■ Required work
Leave out the images and return all the data word for word.

━━━━

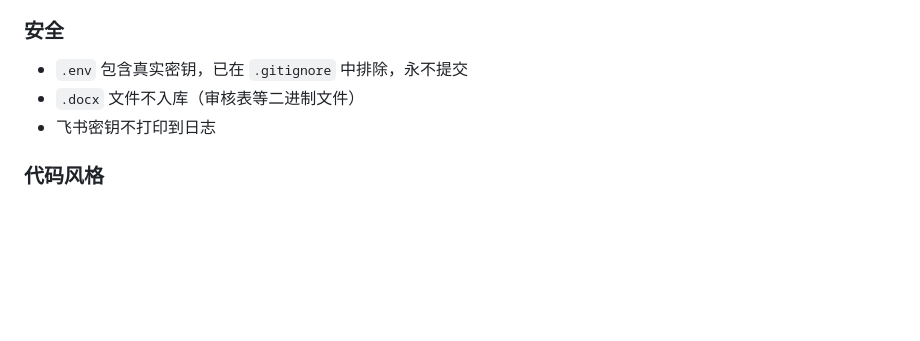
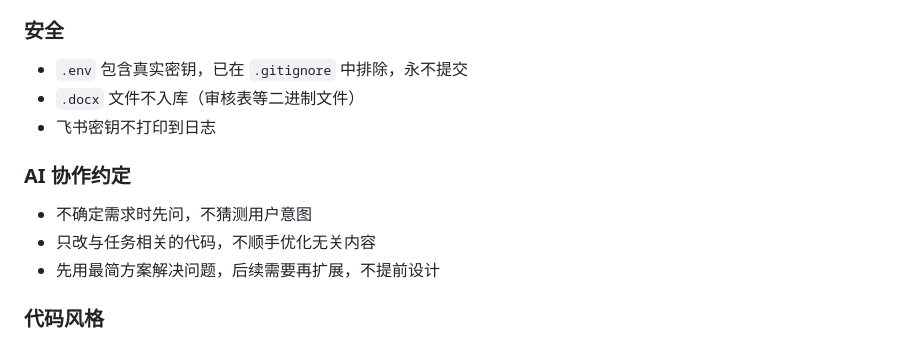
Before and after one commit to jsyoyo/xhs-title-assistant, a Markdown page: CLAUDE.md, the part around the change. GitHub-like rendering; blank space fills up the shorter version.

Commit message:
docs: CLAUDE.md 新增 AI 协作约定
从 andrej-karpathy-skills 中提炼适用的行为准则：
- 不确定时先问，不猜测意图
- 精准修改，不顺手优化无关代码
- 最简方案优先，不提前过度设计

```diff
--- a/CLAUDE.md
+++ b/CLAUDE.md
@@ -97,6 +97,11 @@ LLM 无 API Key 时自动回退到内置模板（`FALLBACK_*` 字典）。
 - `.docx` 文件不入库（审核表等二进制文件）
 - 飞书密钥不打印到日志
 
+### AI 协作约定
+- 不确定需求时先问，不猜测用户意图
+- 只改与任务相关的代码，不顺手优化无关内容
+- 先用最简方案解决问题，后续需要再扩展，不提前设计
+
 ### 代码风格
 - 注释从简，只解释 WHY 不解释 WHAT
 - 函数名和变量名自解释优先
```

━━━━

■ Output of the exercise
Before and after one commit to jsyoyo/xhs-title-assistant, a Markdown page: CLAUDE.md, the part around the change. GitHub-like rendering; blank space fills up the shorter version.

Commit message:
docs: CLAUDE.md 新增 AI 协作约定
从 andrej-karpathy-skills 中提炼适用的行为准则：
- 不确定时先问，不猜测意图
- 精准修改，不顺手优化无关代码
- 最简方案优先，不提前过度设计

```diff
--- a/CLAUDE.md
+++ b/CLAUDE.md
@@ -97,6 +97,11 @@ LLM 无 API Key 时自动回退到内置模板（`FALLBACK_*` 字典）。
 - `.docx` 文件不入库（审核表等二进制文件）
 - 飞书密钥不打印到日志
 
+### AI 协作约定
+- 不确定需求时先问，不猜测用户意图
+- 只改与任务相关的代码，不顺手优化无关内容
+- 先用最简方案解决问题，后续需要再扩展，不提前设计
+
 ### 代码风格
 - 注释从简，只解释 WHY 不解释 WHAT
 - 函数名和变量名自解释优先
```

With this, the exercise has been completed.